Once in a while, it’s nice to be able to indulge in a bit of wallowing. Kind of like when orange juice stings the crack in your lip and you take another sip ‘coz you sorta liked it. In the case of unrequited love, you may not have even known the chap(ette) so your heart probably isn’t broken broken. Seen as it’s not totally devastating, you may simply enjoy lying in your dirty bath water for a bit longer than necessary. Hence why I played this song on repeat for about a week after a break-up when I was 16. 

4) Self-love

Sometimes, unrequited love is less about your fantasy partner and more about you. Sure you hardly know them. But you’re certain that if they knew the real you, they’d fall deeply in love with you. If only they knew how talented, sweet, funny, and generous you are. You post cool YouTube videos on your blog and update your status constantly with witty comments and inspiringly intelligent quotes just so that he will finally figure out that you’re the one he’s been searching for. Newsflash: this is a pointless exercise because he’s probably removed you from his Facebook news feed for taking up his homepage with irrelevant drivel.  I know, I know, you want to share your magnificent self with someone. But you’re aware of all these wonderful things about yourself. So why not love and enjoy yourself for a while? One day, you will share these things with someone else. Someone who values all you have to offer and who has a hell of a lot to offer you as well.

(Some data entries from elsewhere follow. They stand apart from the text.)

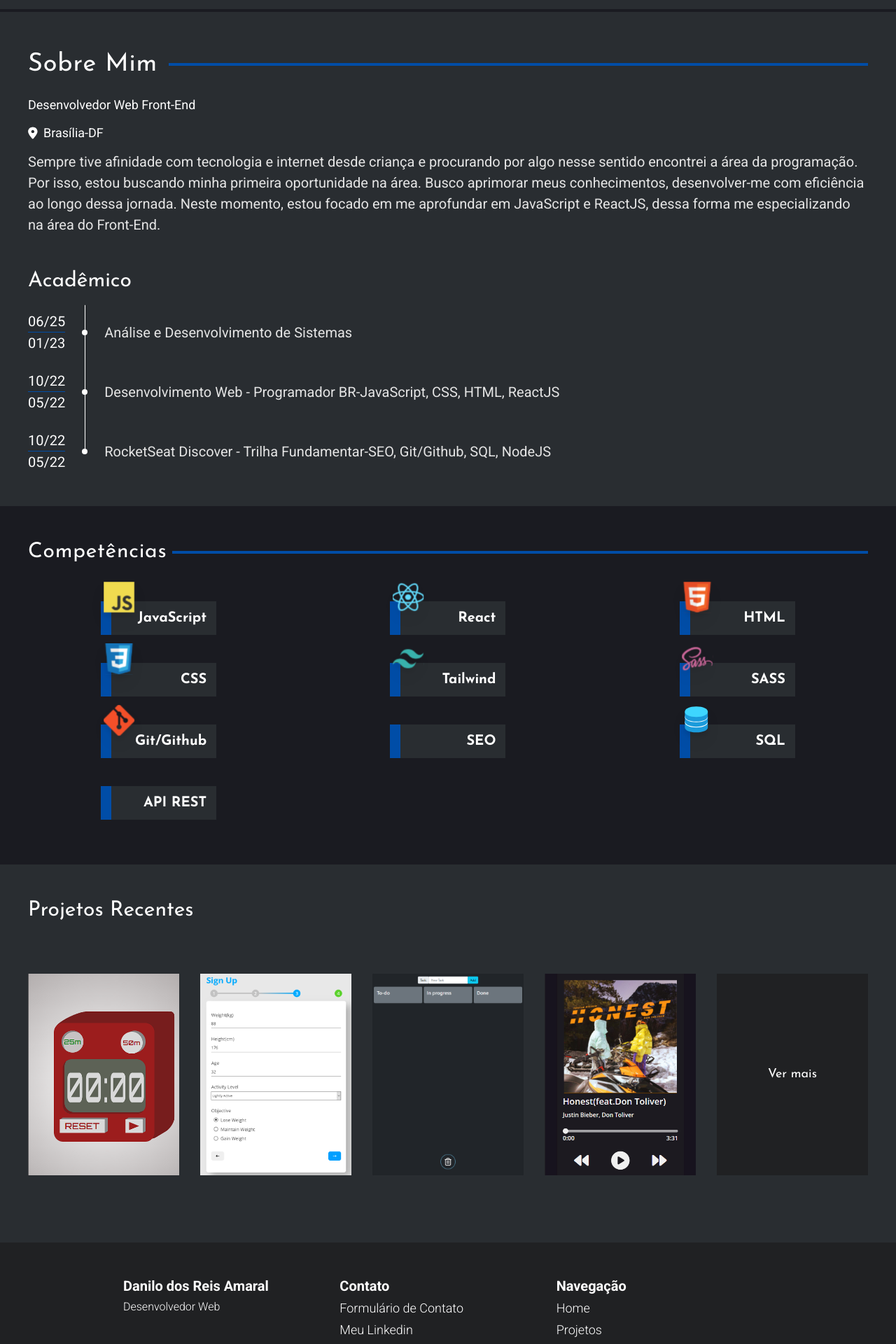
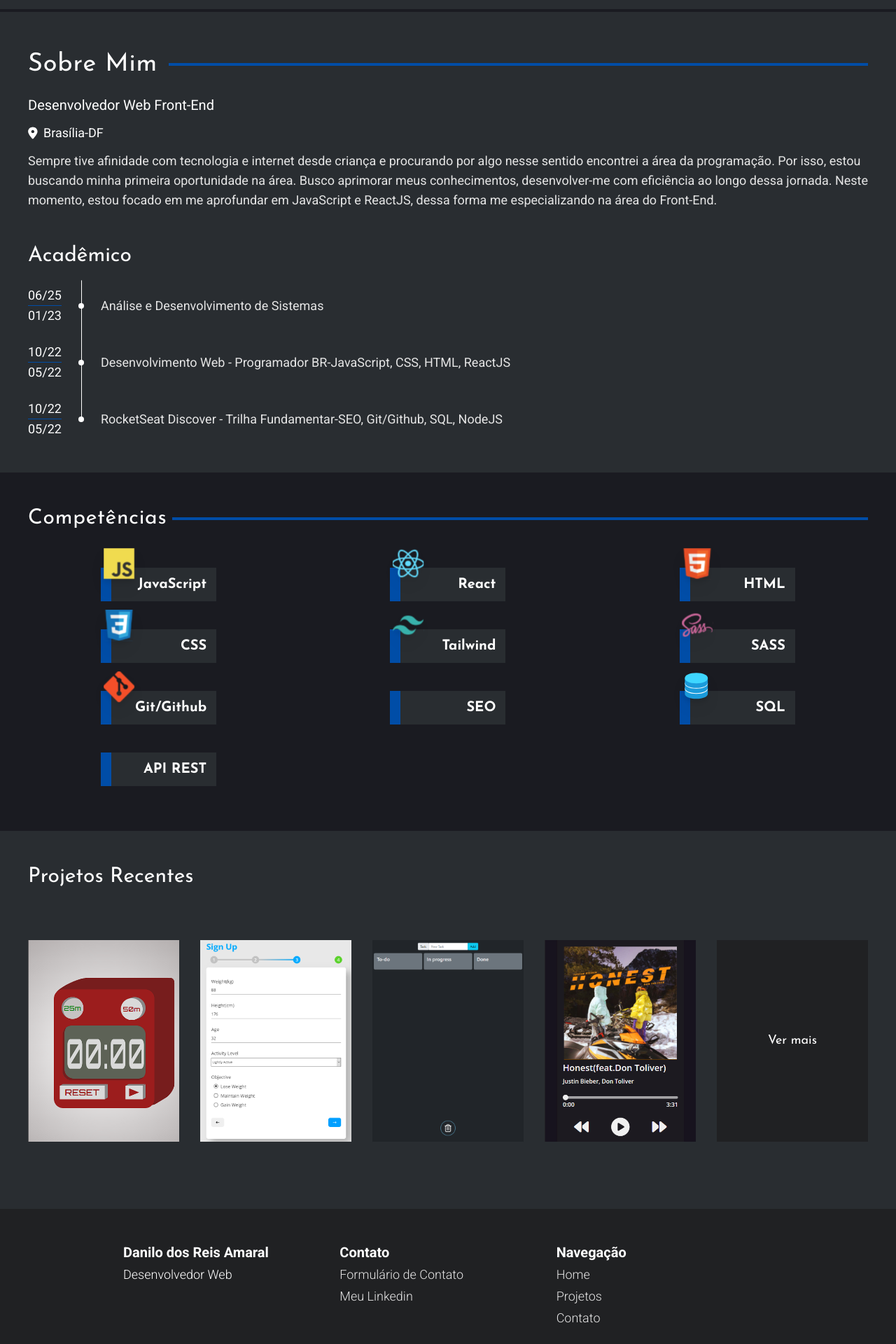
Before and after one commit to DanReiss/personal-website, a Next.js app: page / in a window 1280 px wide. Shown: the part 680-2600 px from the top of the page at 70% size. Built offline with nearby package versions, Linux system fonts and the light colour scheme.

Commit message:
alterar tamanhos e cores de algumas fontes

```diff
--- a/src/components/Footer.jsx
+++ b/src/components/Footer.jsx
@@ -8,11 +8,11 @@ function Footer() {
       <div className="w-full grid grid-cols-12 px-4 md:m-auto md:w-3/4 md:pt-12">
         <div className="py-8 md:py-0 col-span-12 md:col-span-4">
           <h3 className="text-xl font-bold md:mb-1">Danilo dos Reis Amaral</h3>
-          <h4>Desenvolvedor Web</h4>
+          <h4 className="md:text-lg">Desenvolvedor Web</h4>
         </div>
         <div className="col-span-7 md:col-span-4">
           <h3 className="text-xl font-bold md:mb-1">Contato</h3>
-          <ul>
+          <ul className="text-neutral-200">
             <li className="md:mb-1">
               <Link
                 href="/contact"
@@ -33,7 +33,7 @@ function Footer() {
         </div>
         <div className="col-span-5 md:col-span-4">
           <h3 className="text-xl font-bold md:mb-1">Navegação</h3>
-          <ul>
+          <ul className="text-neutral-200">
             <li className="md:mb-1">
               <Link
                 href="/"
--- a/src/pages/contact.jsx
+++ b/src/pages/contact.jsx
@@ -14,7 +14,7 @@ function Contact() {
             <h3 className="font-josefin text-3xl tracking-wide">Contato</h3>
             <span className="bg-blue w-full h-1 inline-block flex-1 m-auto ml-2" />
           </div>
-          <p className="text-neutral-200">
+          <p className="text-neutral-200 md:text-lg">
             Interessado(a) em tentar algo?
             Me mande uma mensagem ao preencher o formulário abaixo,
             responderei o mais rápido que eu conseguir.
--- a/src/pages/index.jsx
+++ b/src/pages/index.jsx
@@ -77,7 +77,7 @@ function Home({ projects }) {
               <h3 className="font-josefin text-3xl md:text-4xl tracking-wide">Sobre Mim</h3>
               <span className="bg-blue w-full h-1 inline-block flex-1 m-auto ml-2 md:ml-4" />
             </div>
-            <h4 className="mb-3 md:text-lg">Desenvolvedor Web Front-End</h4>
+            <h4 className="mb-3 text-lg md:text-xl">Desenvolvedor Web Front-End</h4>
             <div className="flex mb-3">
               <Image
                 src="/icons/location.svg"
@@ -88,7 +88,7 @@ function Home({ projects }) {
               />
               <h4 className="ml-2 md:text-lg">Brasília-DF</h4>
             </div>
-            <p className="text-neutral-200">
+            <p className="text-neutral-200 md:text-lg">
               Sempre tive afinidade com tecnologia e internet desde criança e procurando por algo
               nesse sentido encontrei a área da programação. Por isso, estou buscando
               minha primeira oportunidade na área. Busco aprimorar meus conhecimentos,
@@ -99,7 +99,7 @@ function Home({ projects }) {
           </div>
           <div className="container">
             <h3 className="font-josefin text-3xl mb-3 md:mb-6">Acadêmico</h3>
-            <div className="relative grid grid-cols-[min-content_8px_auto] items-center gap-x-2 gap-y-5 md:gap-6">
+            <div className="relative grid grid-cols-[min-content_8px_auto] items-center gap-x-2 gap-y-5 md:gap-6 md:text-lg">
               <div className="flex flex-col">
                 <span>06/25</span>
                 <hr className="text-blue" />
--- a/src/pages/projects.jsx
+++ b/src/pages/projects.jsx
@@ -24,7 +24,7 @@ function Projects({ projects }) {
             <h3 className="font-josefin text-3xl tracking-wide">Projetos</h3>
             <span className="bg-blue w-full h-1 inline-block flex-1 m-auto ml-2" />
           </div>
-          <p className="text-neutral-200 mb-4">
+          <p className="text-neutral-200 mb-4 md:text-lg">
             Aplicações que desenvolvi como forma de estudo.
             Os projetos estão dispostos em ordem cronológica começando
             do mais recente.Para mais informações acesse o repositório
--- a/src/styles/globals.css
+++ b/src/styles/globals.css
@@ -29,9 +29,6 @@ a{
 
 
 @media (min-width: 768px) {
-  span, p{
-    font-size: 1.25rem;
-  }
   a {
     font-size: large;
   }
```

5) Don’t boil any bunnies

Seriously, don’t stalk the poor fecker. Don’t even engage in any of that modern-day, socially acceptable stalking. Checking his Facebook page several times a day is not healthy. Especially if you’re not even friends. And saving his profile picture onto your computer is just not cool. And please, don’t drive by his house every evening. Particularly, if his is the end house in a cul-de-sac.

We all want to be loved and appreciated. More than that, we want someone (other than ourselves) to notice (and adore) all those lovable and quirky things that make us who we are. This lovely clip sums it up. 

Observe all the best things about yourself. Write them down. And forget about needing someone else to notice how nice you are. You will always (and rightly so) be your own biggest fan.